Now, down to the wiggly business…Never throw your green kitchen scraps away again!
All the while keeping your plants happily fed with Worm Compost – otherwise known as Worm Poop!
Sadly, we must sell our urban worm farm compost system which includes two “Worm Factory” 4-tray upward migration composting bins. It also includes two well established red worm colonies eagerly awaiting all your kitchen vegetable scraps.
Worm composting is an easy way for you to recycle the food waste that would normally go to the landfill and then reward you with “brown-gold” worm compost in about three months. You will be happy to not be adding more waste to our landfill flow when you start composting your kitchen scraps in these worm farms – and you will gain a valuable resource in nutrient rich plant compost.
These two Worm Factory worm farms come with 2 base stands with the “worm tower”, 4 worm trays each plus one extra for a total of 9 flow-through trays, 2 drain buckets to capture worm leachate (a bonus as a liquid plant food), two scrapers, two hand tillage forks, and thousands of living, working, waste-eating Red Wriggler Worms.
We have had quite a learning adventure which has been well worth the effort. Here are a few requirements to use worms for composting your kitchen vegetable scraps.
- These Red “Wiggler” Worms are not the common earth worms. They are garbage worms and live in moist, dark, organic rich areas. Like leaf litter, manure piles, and the like. Or your new working worm farm eating up your kitchen green-manure and pooping out finished compost.
- They require shelter from rain, sun, wind, and snow. These Worm Factory worm farms cannot be left out in the backyard. A ventilated and insulated garden shed will work. You don’t want your worms to freeze or cook.
- They require temperatures above freezing temperatures and between 40 degrees and below 90 degrees to feed. Never keep them in the direct sunlight nor allow to freeze. Both conditions will kill the worms. However, their cocoons are tolerant of cold and heat and will survive.
- It is best practice to chop the vegetable scraps as small as possible. Woody materials will not be eaten by the worms unless you use a device like a blender to pulverize the materials. We cut the banana woody stem in half a bunch of time before feeding to the worms. You’ll get the idea with practice.
- For pest control, do not feed the worms fatty food scraps like cheese, meat scraps, or oily leftovers. The Worm Factory base legs raise the trays off the ground to help prevent rodents. We have not had mouse troubles since switching to these farms. Composting directly on the ground is another story.
- Coffee filters and grinds, paper tea bags, paper towels, and such your worms will love.

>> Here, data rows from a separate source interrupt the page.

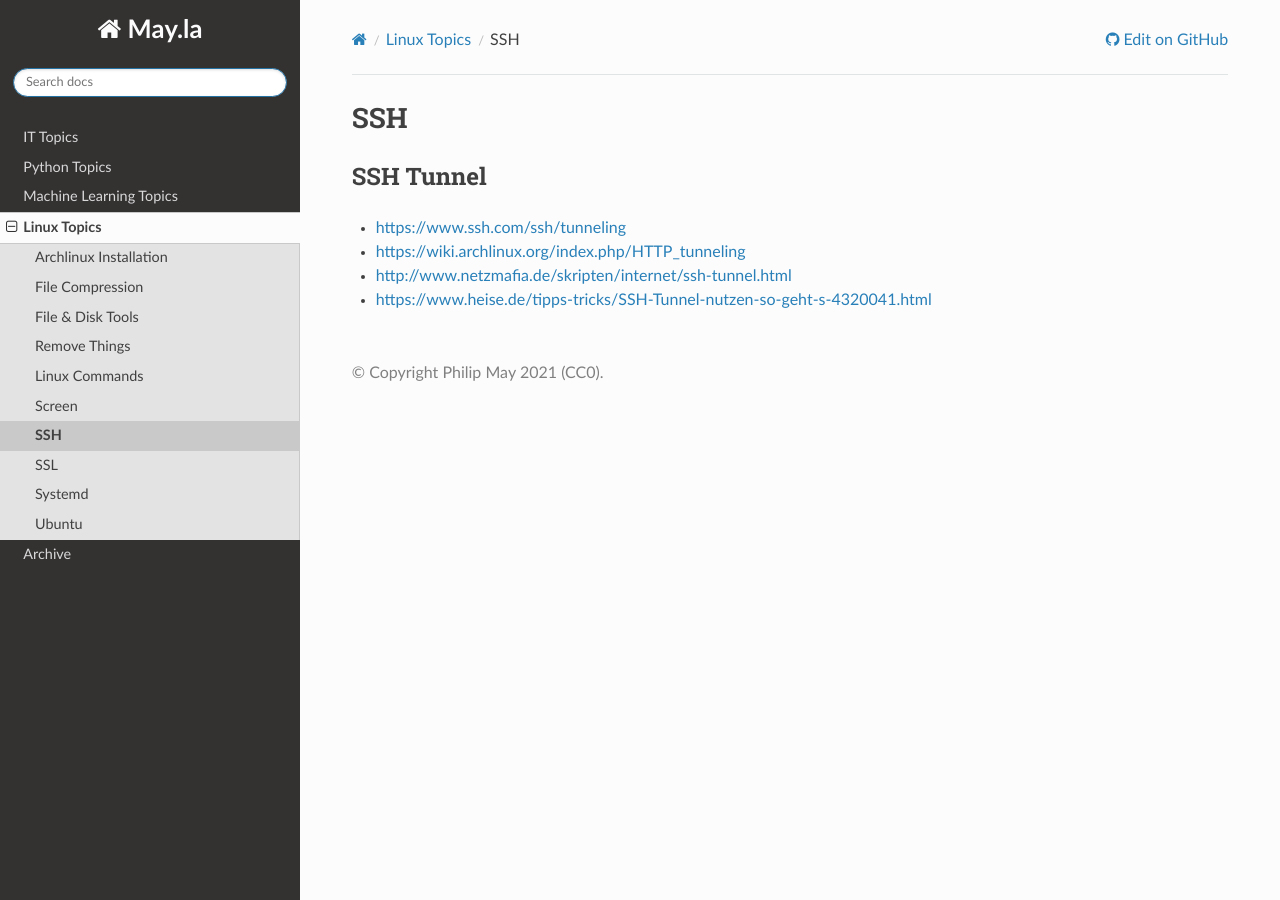
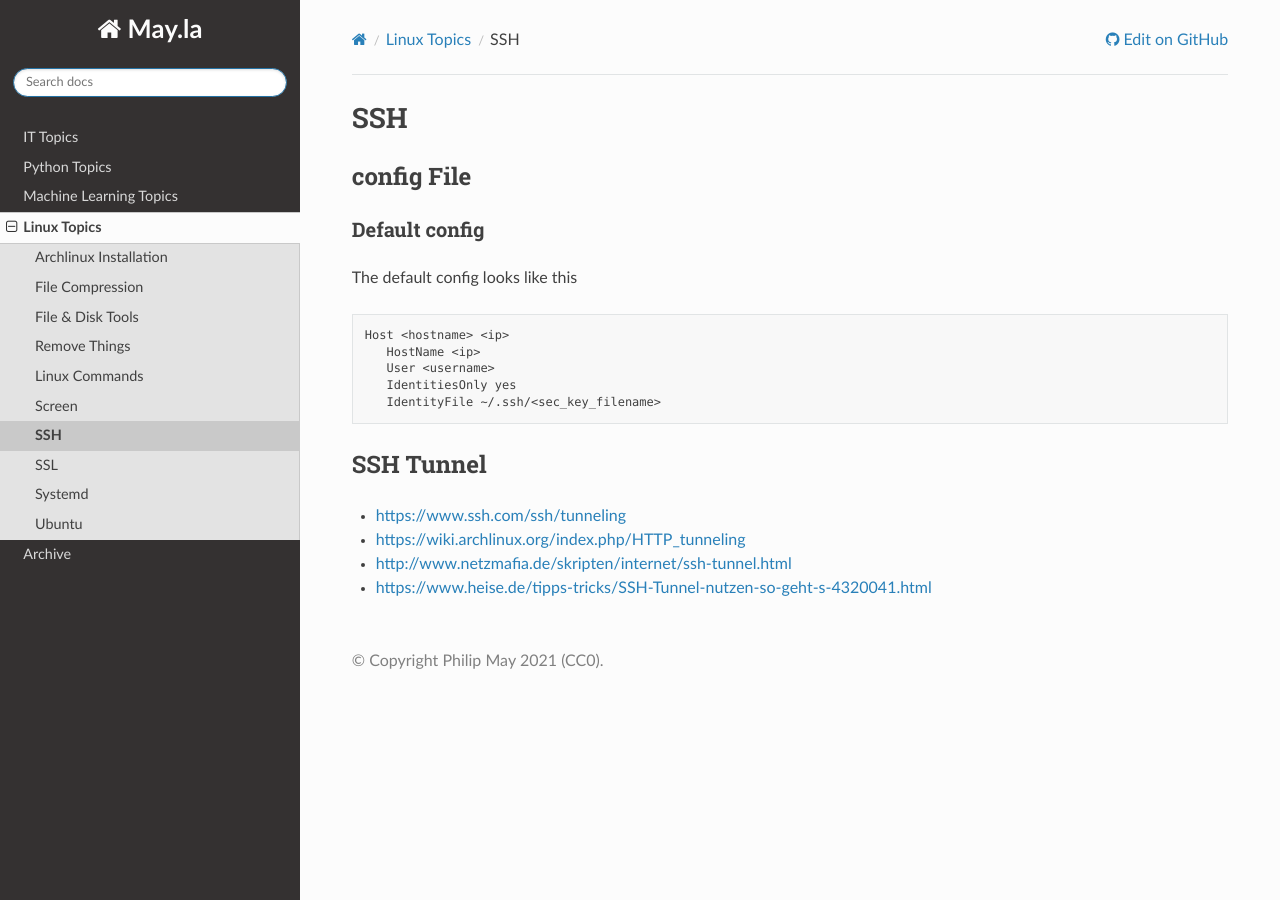
Before and after one commit to PhilipMay/May.la, a Sphinx documentation site: the page built from source/linux/ssh.md, in a window 1280 px wide. Built offline with Sphinx 7.4.7 and the Read the Docs theme 2.0.0, drawn with Linux system fonts in a browser that asks for light colours.

Commit message:
Update ssh.md

````diff
--- a/source/linux/ssh.md
+++ b/source/linux/ssh.md
@@ -1,4 +1,16 @@
 # SSH
+
+## config File
+
+### Default config
+The default config looks like this
+```bash
+Host <hostname> <ip>
+   HostName <ip>
+   User <username>
+   IdentitiesOnly yes
+   IdentityFile ~/.ssh/<sec_key_filename>
+```
 
 ## SSH Tunnel
 - <https://www.ssh.com/ssh/tunneling>
````
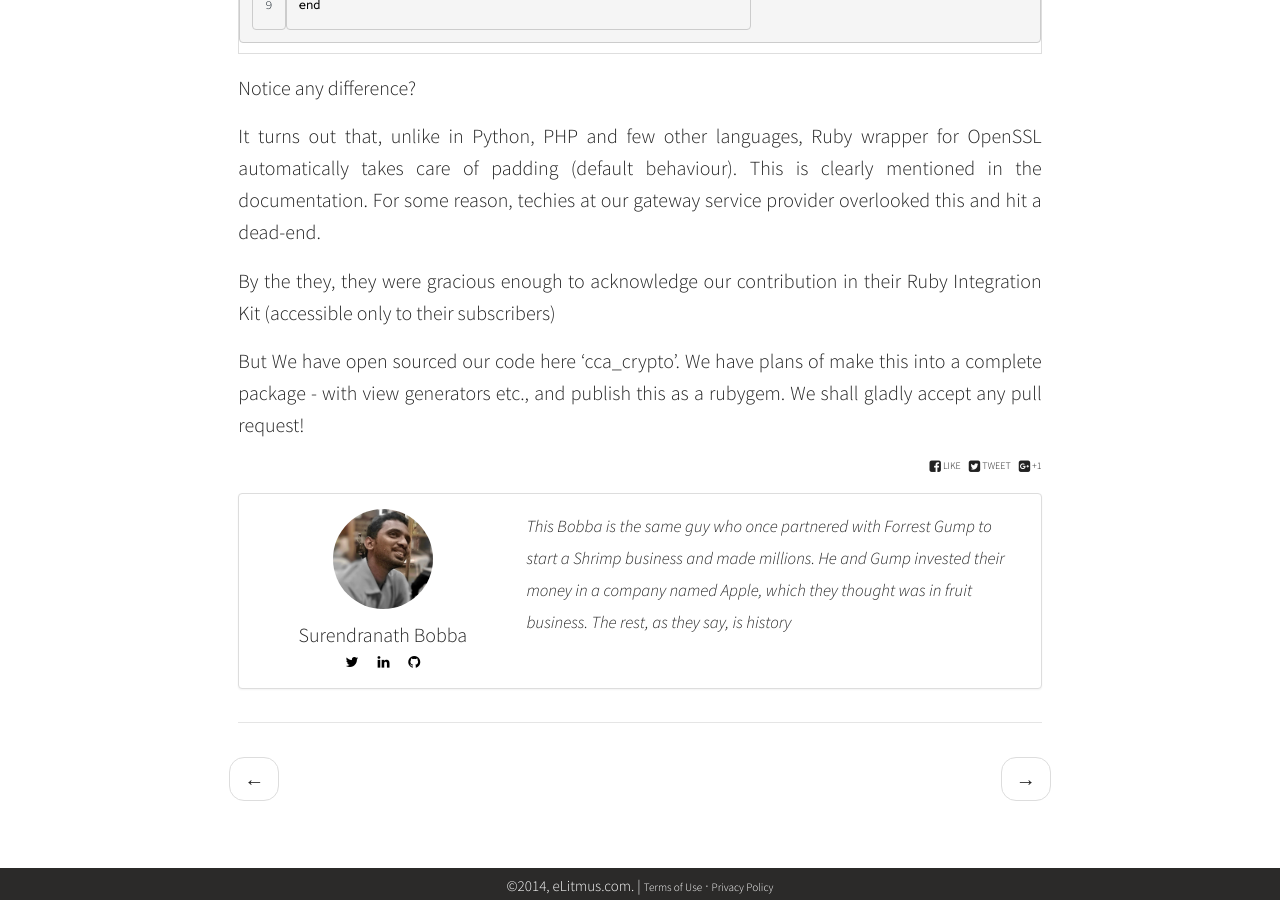
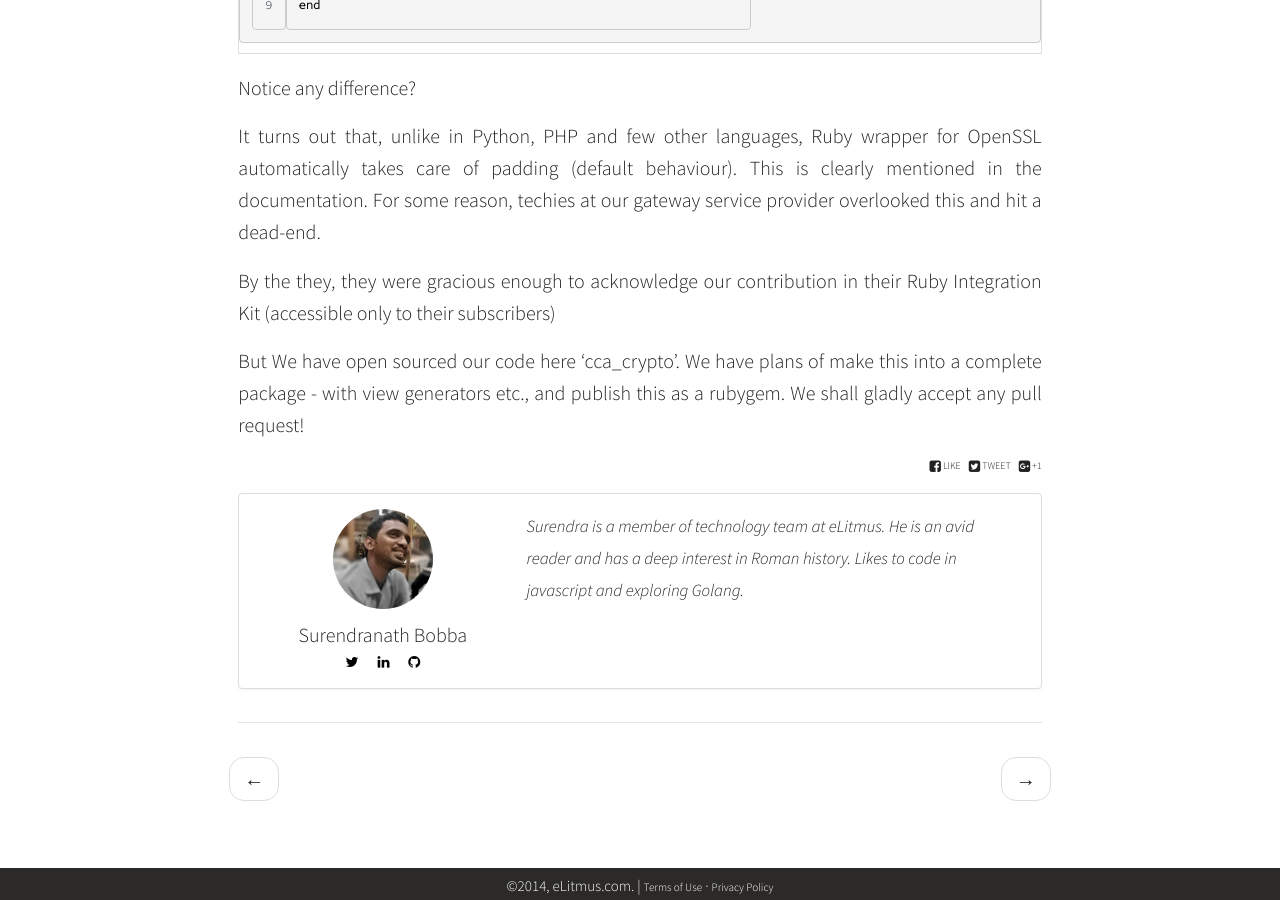
Before and after one commit to shubham9411/blog, a Jekyll site: the page built from _posts/2014-05-25-gotchas-while-syntactically-translating-aes-encryption-logic-from-php-to-ruby.md, in a window 1280 px wide and 900 px high, scrolled down 2594 px. Built offline with Jekyll 4.4.1, drawn with Linux system fonts in a browser that asks for light colours; nearby versions of some CDN libraries; some web fonts are replaced.

Commit message:
added surendra bio

```diff
--- a/_data/authors.yml
+++ b/_data/authors.yml
@@ -29,6 +29,5 @@
    github: domitian
    stackexchange:
    linkedin: bobbasurendra
-   bio: "This Bobba is the same guy who once partnered with Forrest Gump to start a Shrimp business and made millions.
-         He and Gump invested their money in a company named Apple, which they thought was in fruit business.
-         The rest, as they say, is history"
+   bio: "Surendra is a member of technology team at eLitmus. He is an avid reader and has a deep interest in Roman history.
+      Likes to code in javascript and exploring Golang."
```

Rip them up first and make sure paper is damp.
- Leftover starchy foods like spoiled rice, bread, and the like are fine to feed your worms.
- Some say not to feed acidic fruits like orange peel nor onion skin, but we have without noticeable problem, and you should not see any by adding these chopped up to your worm’s food supply.
- Bedding material can be shredded paper or shredded coconut hulls (coco coir). We use the shredded coconut hulls to cover the food for insect control. Rock dust sprinkled over the top of the bedding can also help control fruit flies.
- You can use some mineral products to help the chewing process. Trace amounts of rock dust, and sifted garden soil help the worms digest their meals.
- Water – you do not want to let the worms go dry but over watering will tend to keep the worms in the bottom tray. They love it dark and very moist! But if you want to get some liquid gold plant food from your worms, try this.
- Add water to the top tray with a fine diffuser watering can.
- Put your leachate bucket under the spicket and open the tap.
- Stop watering and let the bucket fill up. It will take a day or so for it to trickle downward.
- Don’t overdo it with water. Experiment.
- Turn off the tap and either strain or give directly to your plants needing a shot of liquid gold plant food.
- To harvest your compost, move the bottom tray to the top-most position.
- Leave the lid off and let this top tray dry out.
- Take a few handfuls of worm castings off the top each day and place somewhere to be sun treated. Use the sun to sterilize your compost.
- After a few days you should be able to empty this tray and start using it for the next feeding.
- My favorite worm composting resources – Urban Worm Company – Guide to Red Wiggler Composting Worms: Everything You Need to Know (urbanwormcompany.com)
You get these two working worm composting farms for $175.00. Compost worms are currently going for around $45.00 per pound. You get two established colonies in this package. As these cannot be shipped in their working condition, this is only for local sale and your pickup from our place in the North Valleys.